Extract, from the records beneath this instruction, each line that contains the word "follow".

----

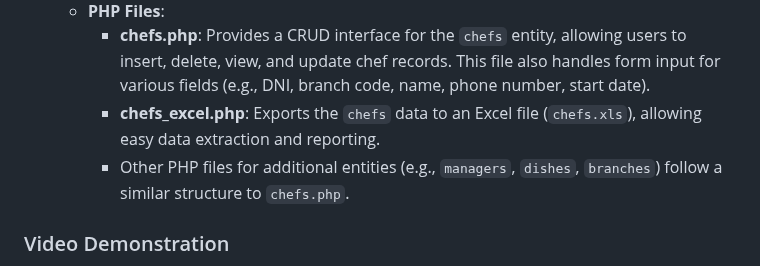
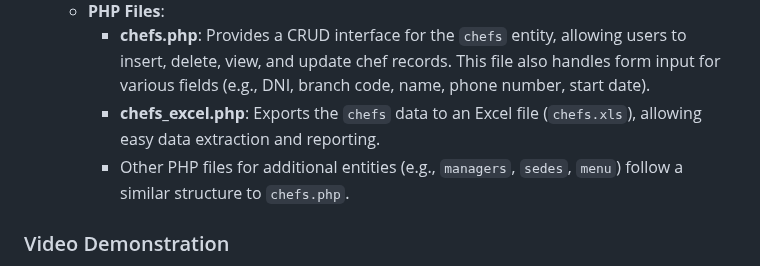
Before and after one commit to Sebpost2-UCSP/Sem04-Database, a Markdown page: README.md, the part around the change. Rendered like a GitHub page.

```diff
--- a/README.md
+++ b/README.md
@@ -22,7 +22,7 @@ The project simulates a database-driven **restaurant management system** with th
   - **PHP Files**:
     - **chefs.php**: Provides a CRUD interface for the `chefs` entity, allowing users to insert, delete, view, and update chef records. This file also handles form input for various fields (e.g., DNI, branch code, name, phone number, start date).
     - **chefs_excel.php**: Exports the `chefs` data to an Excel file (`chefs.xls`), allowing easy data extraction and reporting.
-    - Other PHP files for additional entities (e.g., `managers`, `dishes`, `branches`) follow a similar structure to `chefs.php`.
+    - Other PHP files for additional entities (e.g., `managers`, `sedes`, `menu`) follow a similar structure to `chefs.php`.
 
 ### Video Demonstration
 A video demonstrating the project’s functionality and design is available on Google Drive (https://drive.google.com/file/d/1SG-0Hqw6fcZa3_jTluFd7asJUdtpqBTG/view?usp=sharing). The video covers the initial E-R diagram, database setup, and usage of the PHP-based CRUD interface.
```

----

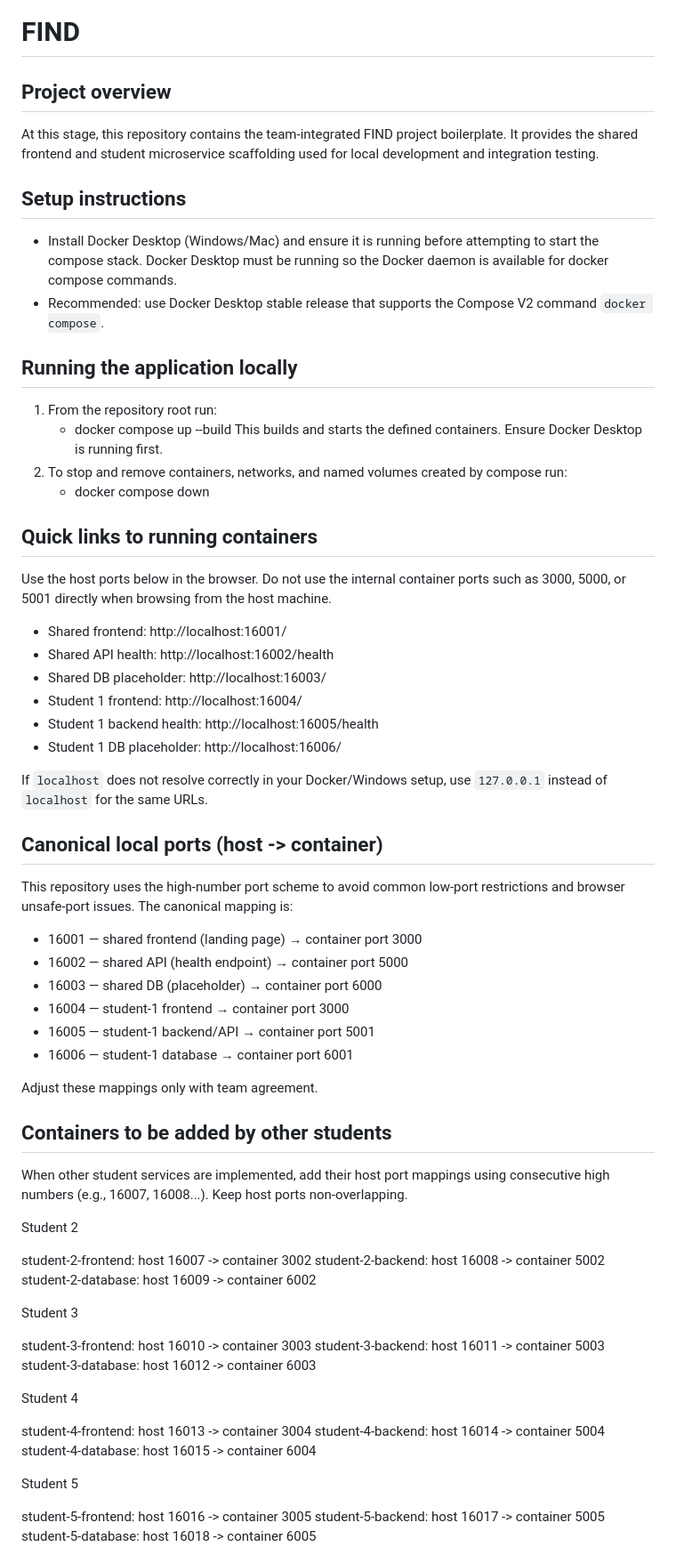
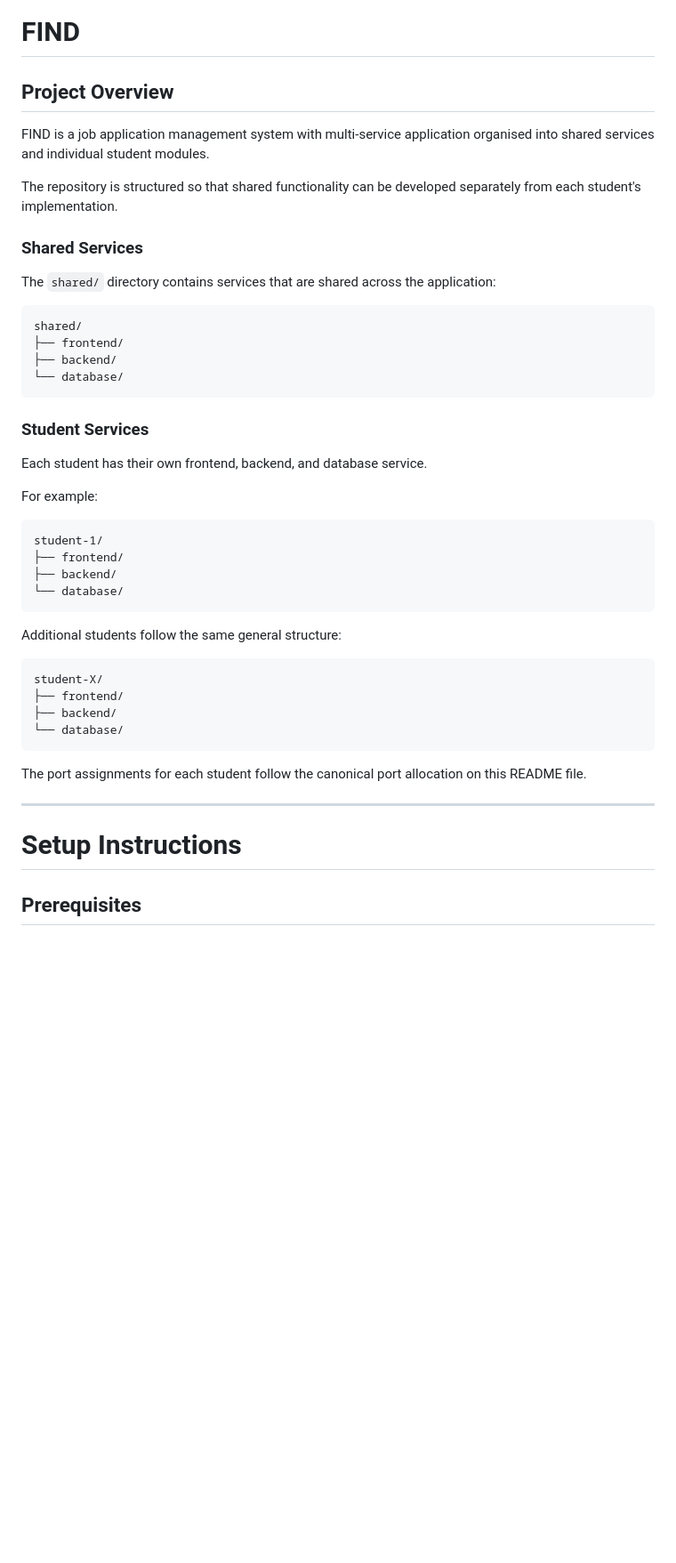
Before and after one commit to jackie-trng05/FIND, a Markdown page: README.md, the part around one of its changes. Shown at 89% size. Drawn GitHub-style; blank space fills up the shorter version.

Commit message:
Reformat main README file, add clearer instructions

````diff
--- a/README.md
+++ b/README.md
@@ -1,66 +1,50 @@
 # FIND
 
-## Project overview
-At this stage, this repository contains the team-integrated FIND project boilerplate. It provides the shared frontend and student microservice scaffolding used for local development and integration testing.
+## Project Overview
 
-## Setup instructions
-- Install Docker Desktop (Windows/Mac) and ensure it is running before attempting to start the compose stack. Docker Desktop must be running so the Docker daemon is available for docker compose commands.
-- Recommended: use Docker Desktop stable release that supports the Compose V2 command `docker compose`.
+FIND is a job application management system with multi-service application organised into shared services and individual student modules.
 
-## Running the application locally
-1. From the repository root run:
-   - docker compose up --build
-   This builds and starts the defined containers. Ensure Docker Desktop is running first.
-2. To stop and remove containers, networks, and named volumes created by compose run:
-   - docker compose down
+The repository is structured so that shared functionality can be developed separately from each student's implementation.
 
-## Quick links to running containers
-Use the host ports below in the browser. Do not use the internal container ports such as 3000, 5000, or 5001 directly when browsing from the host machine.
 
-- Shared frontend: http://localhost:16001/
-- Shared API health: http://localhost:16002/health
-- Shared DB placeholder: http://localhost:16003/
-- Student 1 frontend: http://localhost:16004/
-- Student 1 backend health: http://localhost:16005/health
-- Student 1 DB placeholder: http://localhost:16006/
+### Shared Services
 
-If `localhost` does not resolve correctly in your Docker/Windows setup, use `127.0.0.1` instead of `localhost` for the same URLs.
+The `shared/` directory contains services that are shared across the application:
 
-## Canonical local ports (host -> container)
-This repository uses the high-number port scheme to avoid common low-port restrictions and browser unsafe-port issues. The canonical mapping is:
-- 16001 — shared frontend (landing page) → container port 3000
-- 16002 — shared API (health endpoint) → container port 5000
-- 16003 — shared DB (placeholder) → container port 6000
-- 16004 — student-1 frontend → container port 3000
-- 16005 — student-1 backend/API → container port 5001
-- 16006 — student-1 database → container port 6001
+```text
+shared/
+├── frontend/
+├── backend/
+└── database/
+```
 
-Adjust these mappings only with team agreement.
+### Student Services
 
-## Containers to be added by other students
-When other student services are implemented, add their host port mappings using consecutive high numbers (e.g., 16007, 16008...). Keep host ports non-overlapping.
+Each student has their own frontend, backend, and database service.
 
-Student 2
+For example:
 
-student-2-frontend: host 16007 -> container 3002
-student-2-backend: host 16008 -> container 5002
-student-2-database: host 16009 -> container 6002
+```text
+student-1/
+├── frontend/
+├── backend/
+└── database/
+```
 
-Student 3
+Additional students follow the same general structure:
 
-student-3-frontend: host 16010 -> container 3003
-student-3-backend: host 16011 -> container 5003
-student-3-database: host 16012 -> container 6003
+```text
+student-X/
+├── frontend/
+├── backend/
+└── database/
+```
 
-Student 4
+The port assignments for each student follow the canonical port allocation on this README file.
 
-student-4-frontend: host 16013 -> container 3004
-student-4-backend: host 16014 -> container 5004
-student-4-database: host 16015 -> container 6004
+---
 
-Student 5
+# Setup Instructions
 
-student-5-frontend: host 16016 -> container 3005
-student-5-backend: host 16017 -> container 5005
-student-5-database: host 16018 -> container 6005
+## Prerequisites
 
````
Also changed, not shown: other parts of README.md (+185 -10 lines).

----

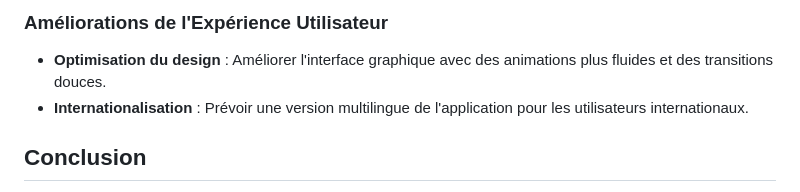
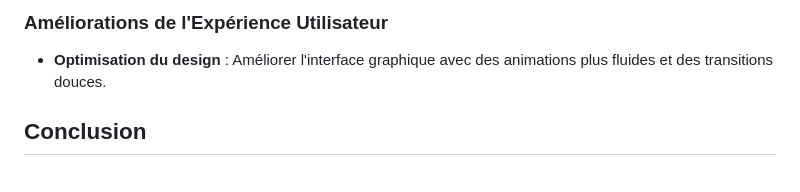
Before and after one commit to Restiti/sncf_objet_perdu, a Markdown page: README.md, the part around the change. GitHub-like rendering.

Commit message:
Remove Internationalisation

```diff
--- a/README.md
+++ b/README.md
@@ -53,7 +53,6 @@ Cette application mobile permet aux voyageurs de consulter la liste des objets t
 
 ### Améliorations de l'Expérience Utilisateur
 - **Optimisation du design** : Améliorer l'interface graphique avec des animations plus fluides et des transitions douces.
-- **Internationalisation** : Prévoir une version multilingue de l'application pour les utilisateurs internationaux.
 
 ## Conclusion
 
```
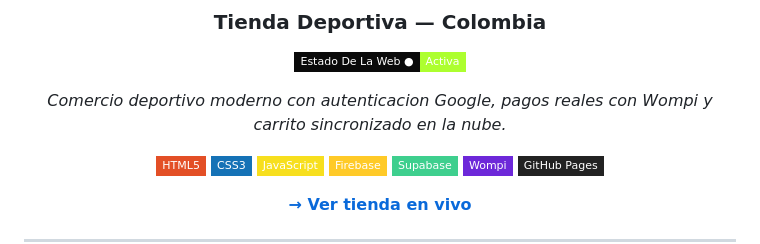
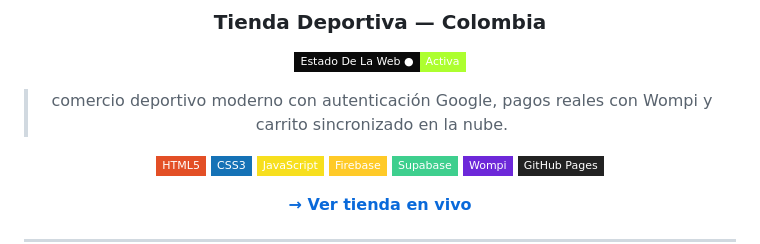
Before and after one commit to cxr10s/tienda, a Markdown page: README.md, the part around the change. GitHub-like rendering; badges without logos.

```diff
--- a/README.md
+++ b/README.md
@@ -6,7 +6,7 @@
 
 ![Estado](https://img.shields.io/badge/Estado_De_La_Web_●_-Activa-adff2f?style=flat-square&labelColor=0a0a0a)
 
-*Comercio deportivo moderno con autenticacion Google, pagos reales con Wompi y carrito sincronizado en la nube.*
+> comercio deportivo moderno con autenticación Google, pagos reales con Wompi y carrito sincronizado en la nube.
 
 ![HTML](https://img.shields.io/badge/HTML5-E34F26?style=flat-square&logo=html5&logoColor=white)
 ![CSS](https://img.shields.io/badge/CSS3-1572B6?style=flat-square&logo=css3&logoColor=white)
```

----

* **Answer box**
-    - Other PHP files for additional entities (e.g., `managers`, `dishes`, `branches`) follow a similar structure to `chefs.php`.
+    - Other PHP files for additional entities (e.g., `managers`, `sedes`, `menu`) follow a similar structure to `chefs.php`.
+Additional students follow the same general structure:
+The port assignments for each student follow the canonical port allocation on this README file.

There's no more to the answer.